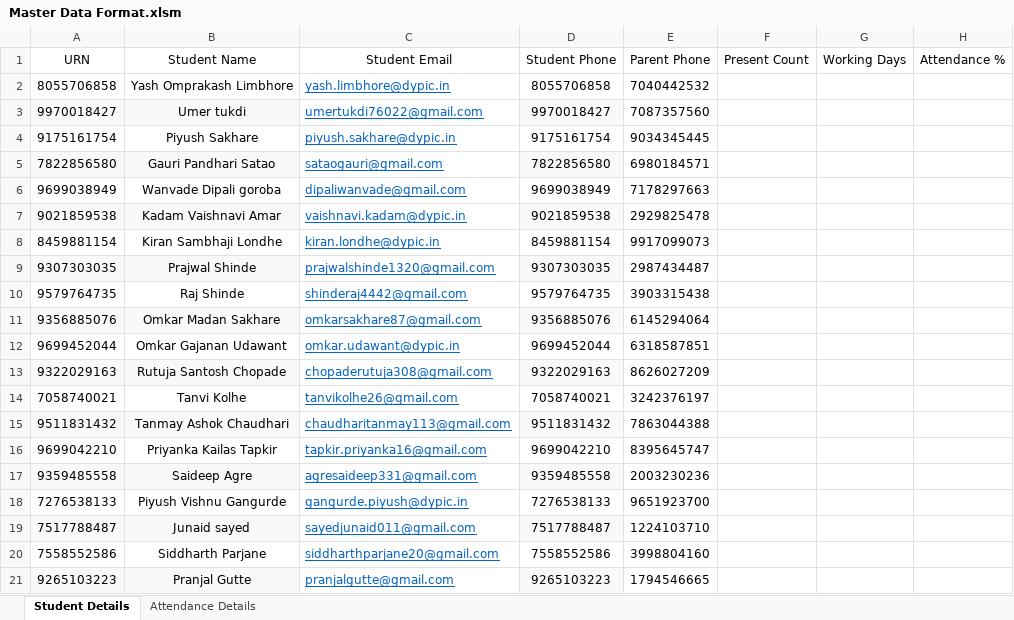
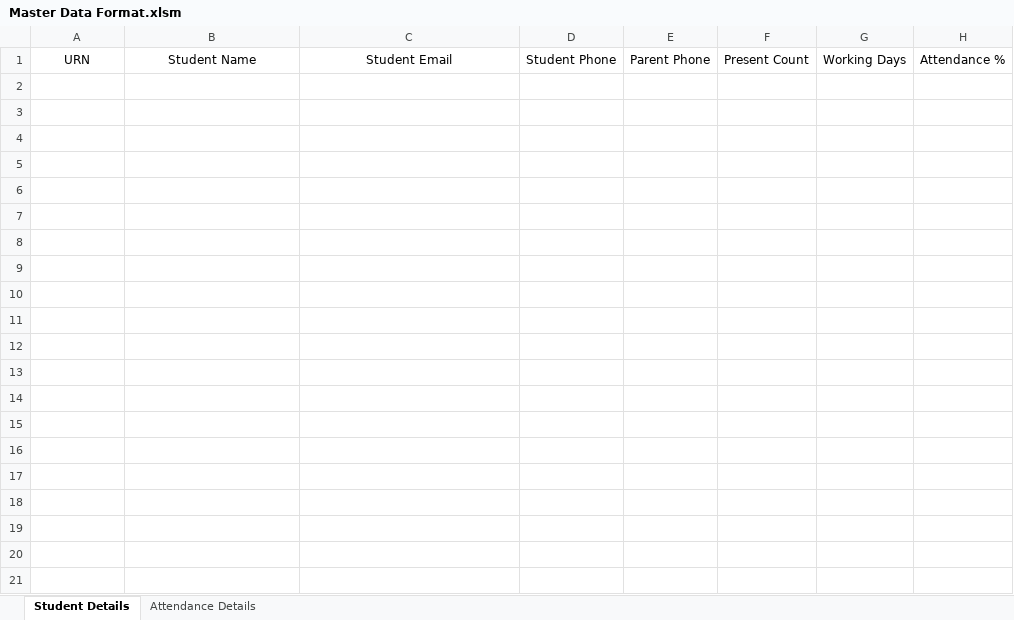
Before and after one commit to sahasmgawade-code/Attendance-Management-System, an Excel workbook: Master Data Format.xlsm, sheet Student Details, drawn as a sheet; only a part is shown; values as stored, in another font and other column widths than the file's, no borders; the diff covers the shown part only; the diff names each change by its address in the sheet, - before the commit and + after, or states it on an @@ line.

```diff
--- a/Master Data Format.xlsm (sheet Student Details)
+++ b/Master Data Format.xlsm (sheet Student Details)
-row 2: 8055706858 | Yash Omprakash Limbhore | yash.limbhore@dypic.in | 8055706858 | 7040442532
-row 3: 9970018427 | Umer tukdi | umertukdi76022@gmail.com | 9970018427 | 7087357560
-row 4: 9175161754 | Piyush Sakhare | piyush.sakhare@dypic.in | 9175161754 | 9034345445
-row 5: 7822856580 | Gauri Pandhari Satao | sataogauri@gmail.com | 7822856580 | 6980184571
-row 6: 9699038949 | Wanvade Dipali goroba | dipaliwanvade@gmail.com | 9699038949 | 7178297663
-row 7: 9021859538 | Kadam Vaishnavi Amar | vaishnavi.kadam@dypic.in | 9021859538 | 2929825478
-row 8: 8459881154 | Kiran Sambhaji Londhe | kiran.londhe@dypic.in | 8459881154 | 9917099073
-row 9: 9307303035 | Prajwal Shinde | prajwalshinde1320@gmail.com | 9307303035 | 2987434487
-row 10: 9579764735 | Raj Shinde | shinderaj4442@gmail.com | 9579764735 | 3903315438
-row 11: 9356885076 | Omkar Madan Sakhare | omkarsakhare87@gmail.com | 9356885076 | 6145294064
-row 12: 9699452044 | Omkar Gajanan Udawant | omkar.udawant@dypic.in | 9699452044 | 6318587851
-row 13: 9322029163 | Rutuja Santosh Chopade | chopaderutuja308@gmail.com | 9322029163 | 8626027209
-row 14: 7058740021 | Tanvi Kolhe | tanvikolhe26@gmail.com | 7058740021 | 3242376197
-row 15: 9511831432 | Tanmay Ashok Chaudhari | chaudharitanmay113@gmail.com | 9511831432 | 7863044388
-row 16: 9699042210 | Priyanka Kailas Tapkir | tapkir.priyanka16@gmail.com | 9699042210 | 8395645747
-row 17: 9359485558 | Saideep Agre | agresaideep331@gmail.com | 9359485558 | 2003230236
-row 18: 7276538133 | Piyush Vishnu Gangurde | gangurde.piyush@dypic.in | 7276538133 | 9651923700
-row 19: 7517788487 | Junaid sayed | sayedjunaid011@gmail.com | 7517788487 | 1224103710
-row 20: 7558552586 | Siddharth Parjane | siddharthparjane20@gmail.com | 7558552586 | 3998804160
-row 21: 9265103223 | Pranjal Gutte | pranjalgutte@gmail.com | 9265103223 | 1794546665
```
Also changed, not shown: 193 removed rows elsewhere in this sheet, sheet Attendance Details, 12 other files.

======

- **Exercise requirements**: Search the records above for the string "piyush". Report each line that has it.

- **Result of the exercise**:
-row 4: 9175161754 | Piyush Sakhare | piyush.sakhare@dypic.in | 9175161754 | 9034345445
-row 18: 7276538133 | Piyush Vishnu Gangurde | gangurde.piyush@dypic.in | 7276538133 | 9651923700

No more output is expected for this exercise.